A major two-week evangelistic series began on Sunday evening with thousands of people gathering at 87 sites across Zimbabwe, including 10,000 people in a large field and parking lot outside the capital, Harare.
The “Revelation of Hope” meetings, part of the Seventh-day Adventist Church’s Mission to the Cities initiative to share Jesus in the world’s biggest cities, will culminate on Sabbath, May 30, with an expected 30,000 baptisms.
Free camel rides. A Bedouin tent. An iPad giveaway.
Homer Trecartin, leader of the Seventh-day Adventist Church in the Middle East and North Africa, batted back and forth these ideas at a brainstorming session with his communication coordinator, Chanmin Chung.
The leader of the Adventist Church in Nepal said overwhelming fear gripped the capital, Kathmandu, after a major earthquake struck on Tuesday, two weeks after another earthquake killed more than 8,000.
Umesh Pokharel, president of the Nepal Section, part of the Southern Asia Division, asked for Adventist believers worldwide to pray for the country.
Adventist Church leader Ted N.C. Wilson has embarked on a South American tour that will see him speak 26 times in 11 days as he attends baptisms, parades, and building inaugurations from Peru to Easter Island.
The frenetic pace will keep up after the trip ends. Days after returning to Adventist world church headquarters in the U.S., Wilson will depart for a two-week evangelistic series in Zimbabwe.
As the 2016 United States election cycle begins, the Seventh-day Adventist Church is aware of the increased interest in the presidential candidacy of Dr. Ben Carson.
Dr. Carson’s story is well known to most Adventists, and he is a well-respected physician.

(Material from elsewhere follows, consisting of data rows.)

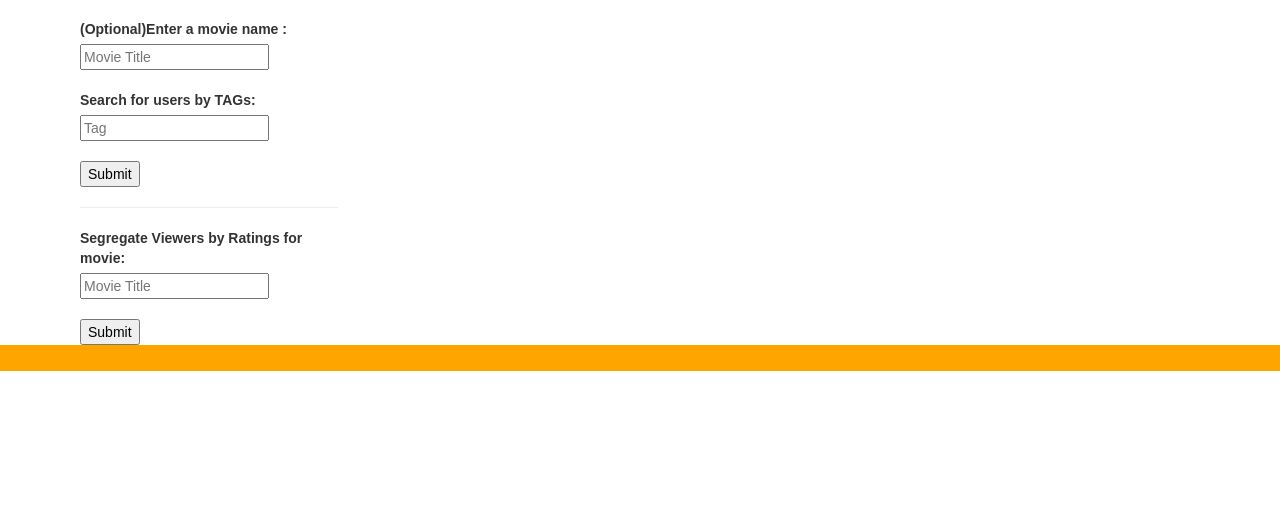
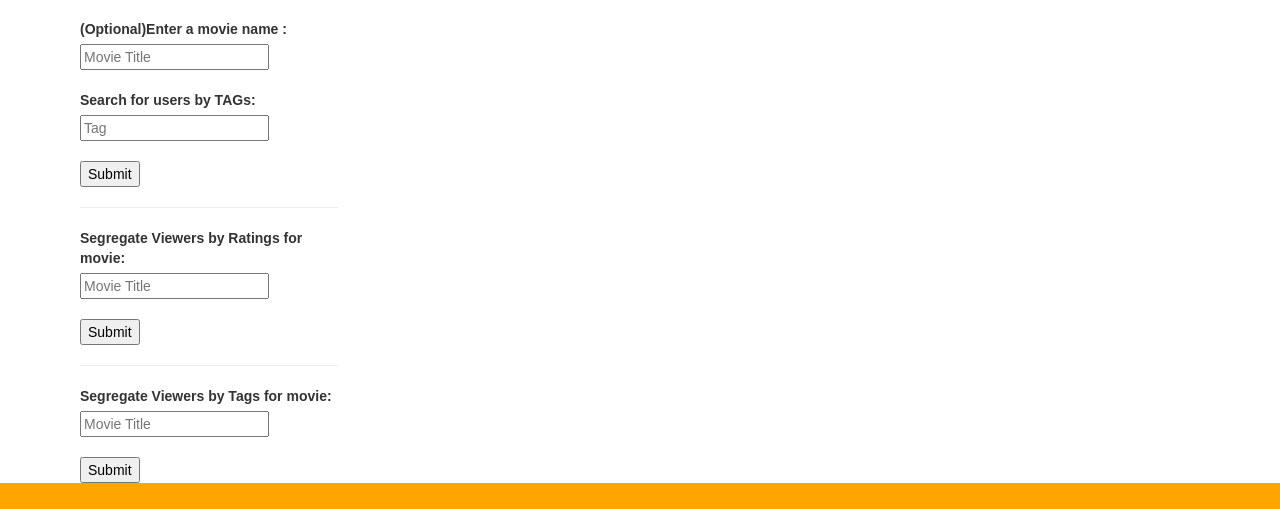
Before and after one commit to zcabuma/Movie-Team4, a PHP site: page /viewerstats.php in a window 1280 px wide. Shown: the part 792-1301 px from the top of the page. Before the commit the page ends 1163 px from the top, so only its background shows below. Run offline with PHP 8.4, Linux system fonts and the light colour scheme; data that the repository does not hold is empty.

Commit message:
task4 - complete

```diff
--- a/src/viewerstats.php
+++ b/src/viewerstats.php
@@ -218,6 +218,18 @@
 
                         </form>
 
+						<hr>
+
+						<form method="post" action="viewerstats.php">
+
+						<label for="movie">Segregate Viewers by Tags for movie:</label>
+							<input type="text" placeholder="Movie Title" id="tag_movieTitle" name="tag_movieTitle">
+                        <br><br>
+
+                        <input type="submit" name ="tagSegSubmit" value="Submit">
+
+                        </form>
+
 
 					</div>
 				</div>
@@ -298,6 +310,25 @@
 								else{
 							include '4-ViewerStats/segregateViewersbyRatings.php';
 							}
+						}else if(isset($_POST["tagSegSubmit"])) {
+							if ($tag_movieTitle != "All" && $tag_movieTitle != ""){
+								echo '<h2 class="title text-center">For '.$tag_movieTitle . " </h2>";
+								}
+								if($tag_movieTitle == " "){
+								echo "
+
+								<body>
+								<div class=\"column\">
+								<div class=\"card\">
+									<h1> SELECT A MOVIE FIRST</h1>
+								</div>
+								</body>
+								<hr>
+								";
+								}
+								else{
+							include '4-ViewerStats/segregateViewersbyTags.php';
+							}
 						}
 						else{
 							echo "
```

The Seventh-day Adventist Church in Hungary and a breakaway group of hundreds of former Adventists has agreed to put aside past grievances and work toward healing a 40-year schism.
The Hungarian church split in 1975 amid a protest by young pastors and other members over local church leaders’ collaboration with the Council of Free Churches, a body formed to represent the common interests of small Protestant denominations that later become a tool of the communist state.